Step 3: Examine the log files - Amazon EMR
Services or capabilities described in Amazon Web Services documentation might vary by Region. To see the differences applicable to the China Regions, see Getting Started with Amazon Web Services in China (PDF).

Step 3: Examine the log files

The next step is to examine the log files in order to locate an error code or other indication of the issue that your cluster experienced. For information on the log files available, where to find them, and how to view them, see View log files.

It may take some investigative work to determine what happened. Hadoop runs the work of the jobs in task attempts on various nodes in the cluster. Amazon EMR can initiate speculative task attempts, terminating the other task attempts that do not complete first. This generates significant activity that is logged to the controller, stderr and syslog log files as it happens. In addition, multiple tasks attempts are running simultaneously, but a log file can only display results linearly.

Start by checking the bootstrap action logs for errors or unexpected configuration changes during the launch of the cluster. From there, look in the step logs to identify Hadoop jobs launched as part of a step with errors. Examine the Hadoop job logs to identify the failed task attempts.
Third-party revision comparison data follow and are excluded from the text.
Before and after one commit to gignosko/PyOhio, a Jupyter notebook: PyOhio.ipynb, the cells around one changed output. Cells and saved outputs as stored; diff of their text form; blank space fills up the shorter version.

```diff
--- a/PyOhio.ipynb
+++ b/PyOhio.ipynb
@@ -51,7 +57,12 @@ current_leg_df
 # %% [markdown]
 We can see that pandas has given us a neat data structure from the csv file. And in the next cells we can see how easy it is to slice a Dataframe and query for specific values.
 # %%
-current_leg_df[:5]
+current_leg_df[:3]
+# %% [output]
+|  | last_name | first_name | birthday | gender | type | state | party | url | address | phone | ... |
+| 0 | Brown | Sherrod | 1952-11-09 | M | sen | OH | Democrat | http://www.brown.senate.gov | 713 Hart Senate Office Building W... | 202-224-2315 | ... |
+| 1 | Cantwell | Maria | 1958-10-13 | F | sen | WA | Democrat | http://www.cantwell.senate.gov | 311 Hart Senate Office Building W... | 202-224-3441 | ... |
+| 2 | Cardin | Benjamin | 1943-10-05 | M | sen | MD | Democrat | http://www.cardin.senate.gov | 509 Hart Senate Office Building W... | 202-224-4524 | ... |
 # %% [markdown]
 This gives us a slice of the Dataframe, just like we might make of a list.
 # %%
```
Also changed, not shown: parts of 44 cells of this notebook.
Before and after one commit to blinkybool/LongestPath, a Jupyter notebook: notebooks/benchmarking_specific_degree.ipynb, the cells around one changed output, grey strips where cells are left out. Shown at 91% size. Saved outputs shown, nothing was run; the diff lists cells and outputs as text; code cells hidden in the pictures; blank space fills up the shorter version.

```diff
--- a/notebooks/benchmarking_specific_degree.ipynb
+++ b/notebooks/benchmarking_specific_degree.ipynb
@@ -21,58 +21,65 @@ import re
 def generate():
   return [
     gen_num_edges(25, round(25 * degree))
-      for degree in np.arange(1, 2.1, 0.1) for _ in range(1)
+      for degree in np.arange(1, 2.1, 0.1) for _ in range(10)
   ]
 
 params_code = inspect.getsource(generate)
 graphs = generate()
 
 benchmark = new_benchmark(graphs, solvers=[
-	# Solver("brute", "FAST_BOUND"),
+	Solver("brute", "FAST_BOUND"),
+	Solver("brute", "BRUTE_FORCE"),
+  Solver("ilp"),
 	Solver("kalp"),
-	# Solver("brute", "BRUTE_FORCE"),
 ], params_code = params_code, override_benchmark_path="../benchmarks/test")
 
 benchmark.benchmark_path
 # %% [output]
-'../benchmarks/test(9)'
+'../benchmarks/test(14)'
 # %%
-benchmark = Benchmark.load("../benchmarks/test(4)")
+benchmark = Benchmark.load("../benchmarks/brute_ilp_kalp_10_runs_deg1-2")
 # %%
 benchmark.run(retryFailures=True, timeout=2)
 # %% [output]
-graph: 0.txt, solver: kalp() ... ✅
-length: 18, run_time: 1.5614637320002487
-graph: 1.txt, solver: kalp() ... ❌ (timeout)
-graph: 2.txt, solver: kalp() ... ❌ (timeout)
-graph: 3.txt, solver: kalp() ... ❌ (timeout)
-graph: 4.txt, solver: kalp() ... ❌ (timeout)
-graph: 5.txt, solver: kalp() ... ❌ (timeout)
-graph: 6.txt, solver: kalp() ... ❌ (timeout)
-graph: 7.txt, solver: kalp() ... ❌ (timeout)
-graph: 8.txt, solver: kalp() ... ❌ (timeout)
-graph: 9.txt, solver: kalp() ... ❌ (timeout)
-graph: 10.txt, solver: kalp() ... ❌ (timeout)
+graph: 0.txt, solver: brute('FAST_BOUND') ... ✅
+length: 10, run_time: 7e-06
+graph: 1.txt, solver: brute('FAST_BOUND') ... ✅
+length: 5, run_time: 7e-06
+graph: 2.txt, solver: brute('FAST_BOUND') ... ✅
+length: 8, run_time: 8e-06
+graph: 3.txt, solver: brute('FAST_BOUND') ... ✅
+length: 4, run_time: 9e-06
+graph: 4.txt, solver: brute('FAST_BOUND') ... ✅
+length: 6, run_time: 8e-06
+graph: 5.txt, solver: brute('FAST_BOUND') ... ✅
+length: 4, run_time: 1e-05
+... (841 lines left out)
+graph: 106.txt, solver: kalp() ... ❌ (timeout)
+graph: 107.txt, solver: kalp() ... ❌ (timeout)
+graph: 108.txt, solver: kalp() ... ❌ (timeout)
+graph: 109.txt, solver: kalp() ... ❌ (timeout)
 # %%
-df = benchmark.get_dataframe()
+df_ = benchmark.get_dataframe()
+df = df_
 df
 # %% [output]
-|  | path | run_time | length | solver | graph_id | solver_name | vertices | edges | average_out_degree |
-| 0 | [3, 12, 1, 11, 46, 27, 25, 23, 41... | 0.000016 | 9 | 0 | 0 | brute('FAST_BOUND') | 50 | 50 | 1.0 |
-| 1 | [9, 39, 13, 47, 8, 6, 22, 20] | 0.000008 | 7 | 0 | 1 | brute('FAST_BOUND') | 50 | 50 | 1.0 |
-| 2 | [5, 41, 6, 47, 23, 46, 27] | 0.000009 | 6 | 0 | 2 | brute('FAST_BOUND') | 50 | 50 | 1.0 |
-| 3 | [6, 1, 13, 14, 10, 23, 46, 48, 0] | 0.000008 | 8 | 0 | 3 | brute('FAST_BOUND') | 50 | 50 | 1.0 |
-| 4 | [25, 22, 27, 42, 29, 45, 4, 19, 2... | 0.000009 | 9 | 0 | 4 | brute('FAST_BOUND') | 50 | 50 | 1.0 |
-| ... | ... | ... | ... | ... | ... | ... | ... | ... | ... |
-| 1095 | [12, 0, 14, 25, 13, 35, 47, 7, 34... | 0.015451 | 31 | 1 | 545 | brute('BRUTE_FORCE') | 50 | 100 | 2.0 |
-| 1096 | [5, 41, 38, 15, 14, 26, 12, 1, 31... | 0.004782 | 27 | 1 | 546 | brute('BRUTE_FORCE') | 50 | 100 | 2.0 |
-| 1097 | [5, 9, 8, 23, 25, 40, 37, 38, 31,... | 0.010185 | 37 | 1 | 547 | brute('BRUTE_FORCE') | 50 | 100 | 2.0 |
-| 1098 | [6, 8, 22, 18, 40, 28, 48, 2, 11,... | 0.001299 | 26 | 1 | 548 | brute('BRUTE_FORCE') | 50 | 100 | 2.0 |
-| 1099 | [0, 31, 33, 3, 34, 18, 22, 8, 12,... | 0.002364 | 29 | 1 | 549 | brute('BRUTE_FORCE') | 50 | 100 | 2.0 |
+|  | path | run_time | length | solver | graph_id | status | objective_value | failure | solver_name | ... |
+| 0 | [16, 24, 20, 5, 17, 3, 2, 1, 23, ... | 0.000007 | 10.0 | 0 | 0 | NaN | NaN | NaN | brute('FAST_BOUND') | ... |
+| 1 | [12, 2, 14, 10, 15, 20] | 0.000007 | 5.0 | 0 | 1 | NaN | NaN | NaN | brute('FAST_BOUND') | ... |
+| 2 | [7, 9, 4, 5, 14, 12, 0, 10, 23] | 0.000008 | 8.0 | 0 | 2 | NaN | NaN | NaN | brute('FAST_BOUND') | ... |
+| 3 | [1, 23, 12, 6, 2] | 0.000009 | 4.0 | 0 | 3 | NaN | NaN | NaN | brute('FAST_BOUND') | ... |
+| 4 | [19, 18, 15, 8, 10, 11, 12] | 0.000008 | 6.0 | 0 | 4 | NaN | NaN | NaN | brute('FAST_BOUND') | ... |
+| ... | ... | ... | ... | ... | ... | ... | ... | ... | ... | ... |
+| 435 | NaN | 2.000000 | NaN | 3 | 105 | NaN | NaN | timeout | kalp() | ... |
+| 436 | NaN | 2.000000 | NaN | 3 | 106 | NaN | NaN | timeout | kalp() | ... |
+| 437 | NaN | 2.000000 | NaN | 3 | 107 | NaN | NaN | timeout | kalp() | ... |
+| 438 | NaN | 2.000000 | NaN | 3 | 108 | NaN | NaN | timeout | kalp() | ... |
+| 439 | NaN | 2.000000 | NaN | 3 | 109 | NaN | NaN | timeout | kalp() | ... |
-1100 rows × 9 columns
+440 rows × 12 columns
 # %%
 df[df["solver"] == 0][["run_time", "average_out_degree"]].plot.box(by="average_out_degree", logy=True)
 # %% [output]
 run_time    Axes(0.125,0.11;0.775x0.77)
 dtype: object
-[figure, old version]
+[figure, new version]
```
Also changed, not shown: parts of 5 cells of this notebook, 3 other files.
The task attempt log will contain details about what caused a task attempt to fail.

The following sections describe how to use the various log files to identify error in your cluster.

Check the bootstrap action logs

Bootstrap actions run scripts on the cluster as it is launched. They are commonly used to install additional software on the cluster or to alter configuration settings from the default values. Checking these logs may provide insight into errors that occurred during set up of the cluster as well as configuration settings changes that could affect performance.

Check the step logs

There are four types of step logs.

  • controller—Contains files generated by Amazon EMR (Amazon EMR) that arise from errors encountered while trying to run your step. If your step fails while loading, you can find the stack trace in this log. Errors loading or accessing your application are often described here, as are missing mapper file errors.

  • stderr—Contains error messages that occurred while processing the step. Application loading errors are often described here. This log sometimes contains a stack trace.

  • stdout—Contains status generated by your mapper and reducer executables. Application loading errors are often described here. This log sometimes contains application error messages.

  • syslog—Contains logs from non-Amazon software, such as Apache and Hadoop. Streaming errors are often described here.

Check stderr for obvious errors. If stderr displays a short list of errors, the step came to a quick stop with an error thrown. This is most often caused by an error in the mapper and reducer applications being run in the cluster.

Examine the last lines of controller and syslog for notices of errors or failures. Follow any notices about failed tasks, particularly if it says "Job Failed".

Check the task attempt logs

If the previous analysis of the step logs turned up one or more failed tasks, investigate the logs of the corresponding task attempts for more detailed error information.

Check the Hadoop daemon logs

In rare cases, Hadoop itself might fail. To see if that is the case, you must look at the Hadoop logs. They are located at /var/log/hadoop/ on each node.

You can use the JobTracker logs to map a failed task attempt to the node it was run on. Once you know the node associated with the task attempt, you can check the health of the EC2 instance hosting that node to see if there were any issues such as running out of CPU or memory.